Truly a beautiful place, with a serene atmosphere. Apparently it was peak season, but even then it felt like there was really no-one around compared to all the other touristy towns I have been in. My mood was helped a lot by getting in my morning exercise and meditation, then getting up early to wander the main street and see the incredibly photogenic old town and wats (temples), then on to the river, and vegetable gardens. And later on to the markets etc. The combination of French colonial and buddhist-inspired Laos architecture set amongst a spacious and tuk-tuk free town centre was quite enchanting.

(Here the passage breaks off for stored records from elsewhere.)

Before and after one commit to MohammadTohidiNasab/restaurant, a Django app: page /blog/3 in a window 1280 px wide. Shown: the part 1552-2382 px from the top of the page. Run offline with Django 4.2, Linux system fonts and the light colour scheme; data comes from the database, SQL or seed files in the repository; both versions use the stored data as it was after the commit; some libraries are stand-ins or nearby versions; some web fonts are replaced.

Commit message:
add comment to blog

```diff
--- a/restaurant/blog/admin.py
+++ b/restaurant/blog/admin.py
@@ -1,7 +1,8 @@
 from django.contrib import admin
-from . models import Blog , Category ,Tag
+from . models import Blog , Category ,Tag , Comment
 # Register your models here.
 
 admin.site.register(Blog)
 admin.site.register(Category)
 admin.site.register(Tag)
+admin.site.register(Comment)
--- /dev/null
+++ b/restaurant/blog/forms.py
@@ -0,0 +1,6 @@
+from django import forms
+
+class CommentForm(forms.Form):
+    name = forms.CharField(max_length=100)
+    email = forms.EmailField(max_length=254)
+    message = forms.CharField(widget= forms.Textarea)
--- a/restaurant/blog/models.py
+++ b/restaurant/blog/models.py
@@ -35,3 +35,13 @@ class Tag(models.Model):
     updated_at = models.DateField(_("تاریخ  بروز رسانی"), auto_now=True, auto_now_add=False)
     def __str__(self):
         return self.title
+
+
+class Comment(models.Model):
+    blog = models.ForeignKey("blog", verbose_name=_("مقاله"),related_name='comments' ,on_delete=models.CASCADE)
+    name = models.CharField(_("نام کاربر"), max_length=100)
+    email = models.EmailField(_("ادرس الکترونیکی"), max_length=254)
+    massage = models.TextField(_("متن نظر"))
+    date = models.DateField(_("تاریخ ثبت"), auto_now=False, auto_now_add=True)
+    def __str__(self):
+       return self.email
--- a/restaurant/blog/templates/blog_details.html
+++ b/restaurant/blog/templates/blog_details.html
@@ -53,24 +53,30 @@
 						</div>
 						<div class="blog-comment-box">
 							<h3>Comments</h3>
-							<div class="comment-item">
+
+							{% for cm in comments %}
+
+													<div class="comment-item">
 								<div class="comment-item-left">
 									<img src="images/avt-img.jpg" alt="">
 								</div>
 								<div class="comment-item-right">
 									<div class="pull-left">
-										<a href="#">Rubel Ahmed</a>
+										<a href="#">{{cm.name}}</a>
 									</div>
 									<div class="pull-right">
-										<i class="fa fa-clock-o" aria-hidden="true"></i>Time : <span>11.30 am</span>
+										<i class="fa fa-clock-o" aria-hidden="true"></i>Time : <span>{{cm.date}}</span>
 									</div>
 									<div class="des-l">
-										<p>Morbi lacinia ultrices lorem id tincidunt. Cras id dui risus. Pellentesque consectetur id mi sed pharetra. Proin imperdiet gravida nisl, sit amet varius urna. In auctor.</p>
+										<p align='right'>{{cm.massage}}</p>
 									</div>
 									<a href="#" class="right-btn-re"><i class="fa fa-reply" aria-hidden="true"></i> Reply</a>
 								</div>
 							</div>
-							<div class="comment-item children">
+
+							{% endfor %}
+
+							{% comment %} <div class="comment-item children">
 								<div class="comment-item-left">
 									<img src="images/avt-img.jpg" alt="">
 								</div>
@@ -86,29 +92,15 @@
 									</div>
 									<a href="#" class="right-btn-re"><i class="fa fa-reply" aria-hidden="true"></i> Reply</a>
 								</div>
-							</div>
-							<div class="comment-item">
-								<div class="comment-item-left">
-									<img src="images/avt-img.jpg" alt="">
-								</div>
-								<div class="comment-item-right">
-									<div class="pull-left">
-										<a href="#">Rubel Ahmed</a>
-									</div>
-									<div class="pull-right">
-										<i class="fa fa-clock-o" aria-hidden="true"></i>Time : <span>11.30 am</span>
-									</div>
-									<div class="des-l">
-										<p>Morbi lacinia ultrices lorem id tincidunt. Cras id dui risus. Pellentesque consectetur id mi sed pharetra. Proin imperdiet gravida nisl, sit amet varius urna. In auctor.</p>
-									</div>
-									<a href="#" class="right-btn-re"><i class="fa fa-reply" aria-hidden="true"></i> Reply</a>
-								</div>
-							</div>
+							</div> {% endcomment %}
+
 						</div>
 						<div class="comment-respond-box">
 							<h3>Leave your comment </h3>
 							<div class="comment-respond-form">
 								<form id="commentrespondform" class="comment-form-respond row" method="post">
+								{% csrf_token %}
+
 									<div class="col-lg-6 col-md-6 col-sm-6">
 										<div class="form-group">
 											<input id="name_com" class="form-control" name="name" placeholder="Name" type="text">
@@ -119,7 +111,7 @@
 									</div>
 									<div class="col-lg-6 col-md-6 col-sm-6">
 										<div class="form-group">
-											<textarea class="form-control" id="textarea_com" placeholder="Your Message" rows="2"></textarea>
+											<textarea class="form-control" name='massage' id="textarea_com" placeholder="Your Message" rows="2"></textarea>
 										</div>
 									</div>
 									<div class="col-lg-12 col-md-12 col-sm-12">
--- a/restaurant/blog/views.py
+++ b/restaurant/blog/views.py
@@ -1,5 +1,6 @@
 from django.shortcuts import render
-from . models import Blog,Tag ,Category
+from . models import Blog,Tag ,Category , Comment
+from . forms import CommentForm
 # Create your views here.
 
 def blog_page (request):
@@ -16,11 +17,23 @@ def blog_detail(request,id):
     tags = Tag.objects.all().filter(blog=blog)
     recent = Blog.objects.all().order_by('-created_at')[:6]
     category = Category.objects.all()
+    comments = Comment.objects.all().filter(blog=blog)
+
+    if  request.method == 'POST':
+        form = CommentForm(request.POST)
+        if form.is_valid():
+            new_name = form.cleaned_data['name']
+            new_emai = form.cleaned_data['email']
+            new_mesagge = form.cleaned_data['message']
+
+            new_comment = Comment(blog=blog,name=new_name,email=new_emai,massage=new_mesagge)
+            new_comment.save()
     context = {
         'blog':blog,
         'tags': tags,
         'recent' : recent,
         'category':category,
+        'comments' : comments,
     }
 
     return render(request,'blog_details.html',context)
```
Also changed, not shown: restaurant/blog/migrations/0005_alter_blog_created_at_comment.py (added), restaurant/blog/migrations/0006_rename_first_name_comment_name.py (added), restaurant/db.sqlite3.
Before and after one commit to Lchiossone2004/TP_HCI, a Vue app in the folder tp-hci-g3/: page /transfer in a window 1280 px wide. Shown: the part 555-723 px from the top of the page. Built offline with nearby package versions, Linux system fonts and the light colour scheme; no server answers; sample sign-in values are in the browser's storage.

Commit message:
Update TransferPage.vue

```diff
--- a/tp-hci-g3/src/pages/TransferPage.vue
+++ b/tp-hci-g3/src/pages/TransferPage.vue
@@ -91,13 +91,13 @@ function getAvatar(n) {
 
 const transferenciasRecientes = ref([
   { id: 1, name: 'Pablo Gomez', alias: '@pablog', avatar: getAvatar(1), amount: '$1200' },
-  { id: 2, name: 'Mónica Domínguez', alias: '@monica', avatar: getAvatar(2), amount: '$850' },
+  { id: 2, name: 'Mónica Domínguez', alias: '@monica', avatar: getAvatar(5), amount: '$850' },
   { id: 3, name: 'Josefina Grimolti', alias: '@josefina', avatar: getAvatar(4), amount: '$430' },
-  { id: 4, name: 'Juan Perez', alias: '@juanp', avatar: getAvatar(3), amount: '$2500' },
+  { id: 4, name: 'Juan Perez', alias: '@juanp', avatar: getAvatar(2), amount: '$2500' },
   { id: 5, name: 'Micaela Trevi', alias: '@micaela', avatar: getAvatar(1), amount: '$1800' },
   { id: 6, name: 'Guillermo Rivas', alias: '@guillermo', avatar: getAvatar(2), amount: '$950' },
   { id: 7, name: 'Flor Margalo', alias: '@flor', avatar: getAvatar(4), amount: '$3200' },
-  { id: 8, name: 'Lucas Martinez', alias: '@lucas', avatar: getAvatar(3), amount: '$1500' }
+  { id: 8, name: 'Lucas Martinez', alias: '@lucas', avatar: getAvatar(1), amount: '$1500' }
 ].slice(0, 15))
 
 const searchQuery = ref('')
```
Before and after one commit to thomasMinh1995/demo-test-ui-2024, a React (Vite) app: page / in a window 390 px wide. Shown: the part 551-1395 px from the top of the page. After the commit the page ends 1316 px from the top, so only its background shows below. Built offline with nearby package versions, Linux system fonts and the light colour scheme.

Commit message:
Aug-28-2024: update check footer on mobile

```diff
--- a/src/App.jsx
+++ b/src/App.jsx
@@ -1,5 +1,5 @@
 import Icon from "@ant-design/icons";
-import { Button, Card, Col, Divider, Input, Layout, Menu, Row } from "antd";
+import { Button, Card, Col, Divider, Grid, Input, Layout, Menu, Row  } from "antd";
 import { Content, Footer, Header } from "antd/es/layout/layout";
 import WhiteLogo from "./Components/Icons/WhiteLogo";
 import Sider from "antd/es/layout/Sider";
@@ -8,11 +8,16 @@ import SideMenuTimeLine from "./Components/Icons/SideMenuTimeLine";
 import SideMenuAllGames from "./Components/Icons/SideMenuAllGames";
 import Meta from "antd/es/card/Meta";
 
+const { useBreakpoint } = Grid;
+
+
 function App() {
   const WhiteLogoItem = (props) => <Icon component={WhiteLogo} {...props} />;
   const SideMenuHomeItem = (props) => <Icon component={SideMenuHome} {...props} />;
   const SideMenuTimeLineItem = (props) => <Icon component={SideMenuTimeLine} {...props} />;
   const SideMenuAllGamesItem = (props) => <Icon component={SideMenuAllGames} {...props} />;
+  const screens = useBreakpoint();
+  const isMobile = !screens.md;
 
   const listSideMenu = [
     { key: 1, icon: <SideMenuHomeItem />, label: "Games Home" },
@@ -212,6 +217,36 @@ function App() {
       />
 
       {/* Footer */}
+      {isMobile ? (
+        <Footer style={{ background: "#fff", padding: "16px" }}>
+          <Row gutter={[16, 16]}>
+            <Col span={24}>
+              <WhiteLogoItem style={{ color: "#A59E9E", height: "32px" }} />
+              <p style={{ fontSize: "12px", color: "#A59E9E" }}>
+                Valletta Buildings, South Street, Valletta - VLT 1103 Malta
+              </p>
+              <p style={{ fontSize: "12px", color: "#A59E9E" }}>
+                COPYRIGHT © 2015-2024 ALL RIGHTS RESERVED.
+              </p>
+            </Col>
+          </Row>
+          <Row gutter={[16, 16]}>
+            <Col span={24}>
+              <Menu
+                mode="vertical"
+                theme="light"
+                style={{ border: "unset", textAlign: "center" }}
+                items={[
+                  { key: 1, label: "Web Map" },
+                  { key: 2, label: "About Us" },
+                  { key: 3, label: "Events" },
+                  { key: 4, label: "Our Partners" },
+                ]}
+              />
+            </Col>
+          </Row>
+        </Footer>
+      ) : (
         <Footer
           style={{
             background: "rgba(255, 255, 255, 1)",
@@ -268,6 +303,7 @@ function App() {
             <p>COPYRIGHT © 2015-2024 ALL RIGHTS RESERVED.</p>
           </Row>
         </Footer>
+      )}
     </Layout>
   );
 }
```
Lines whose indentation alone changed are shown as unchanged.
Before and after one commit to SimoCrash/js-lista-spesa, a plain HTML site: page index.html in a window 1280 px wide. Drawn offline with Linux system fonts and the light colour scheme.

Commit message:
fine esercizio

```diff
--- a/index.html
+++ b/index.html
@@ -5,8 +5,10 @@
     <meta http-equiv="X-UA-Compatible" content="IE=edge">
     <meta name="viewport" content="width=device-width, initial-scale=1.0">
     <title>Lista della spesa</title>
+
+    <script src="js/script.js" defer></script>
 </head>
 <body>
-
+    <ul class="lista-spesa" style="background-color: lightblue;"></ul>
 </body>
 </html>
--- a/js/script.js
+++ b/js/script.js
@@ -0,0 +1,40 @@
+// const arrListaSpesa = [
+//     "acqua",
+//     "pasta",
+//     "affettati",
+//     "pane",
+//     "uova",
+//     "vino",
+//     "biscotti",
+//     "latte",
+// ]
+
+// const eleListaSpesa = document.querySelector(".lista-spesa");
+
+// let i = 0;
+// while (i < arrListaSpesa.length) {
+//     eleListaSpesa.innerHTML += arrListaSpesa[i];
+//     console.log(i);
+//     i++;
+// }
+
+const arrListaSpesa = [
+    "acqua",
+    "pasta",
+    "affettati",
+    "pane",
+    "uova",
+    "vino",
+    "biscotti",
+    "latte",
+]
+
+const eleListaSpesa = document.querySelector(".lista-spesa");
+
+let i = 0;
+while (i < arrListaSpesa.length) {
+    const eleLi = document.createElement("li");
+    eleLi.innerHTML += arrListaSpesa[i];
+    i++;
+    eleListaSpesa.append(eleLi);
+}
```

In the evening I climbed atop the hill in the centre of town to watch the sun set with other sun-worshipping tourists (many of them Australian). I say sun-worshipping because it was remarkably similar to a religious ceremony. Dozens of people, crowded closely, holding and staring at objects above their head, then drawing the object down to look closely at it. I wasn’t the only one who thought it was funny, or thought it even funnier when most people left before the sunset actually started to get really good.
A delicious evening meal at the night markets, good nights sleep, meditation and exercise then indulgent (expensive) bowl of muesli and yoghurt for breakfast followed. The muesli was a bit disappointing, so I stopped at a street stall for a local omelette, which once again proved the locals eat where they do for good reasons. The real highlight of this day was exploring the two cultural exhibitions which should have really been my first port of call. One, led by a French couple who seem to be driving much of the town’s sustainable development (and who own one of the fancier bars and bookshop), was an amazing example of how to educate tourists and ensure they have a great time. It contained exhibits and advice on everything from local customs, to food, to how to choose products that are really made in pre-industrial Laos (not factories in China, or Thailand). The second cultural exhibit (an ethnology museum) contained more costumes of local minority people, and was actually useful in helping me understand some of what I saw in southern Yunnan, in Yuangyang.
Actually, the main thing I remember after perusing both exhibits was wanting to scream at some of the younger, Australian males in the night-time souvenir markets “don’t buy that fucking beer shirt you ignorant f*&@wit“. Beer shirts are not made in Laos, even if the beer is, and are such a crap choice of memorobilia from a place with such an incredible diversity of crafts, ethnicities, history and natural beauty. Seriously, a bloody disgrace.
I had booked a massage (very popular for tourists here) at the local Red Cross (proceeds to charity), which was nice, but didn’t quitte hit the spot (I’d been hanging out for one for months!), then headed to catch the bus towards Thailand.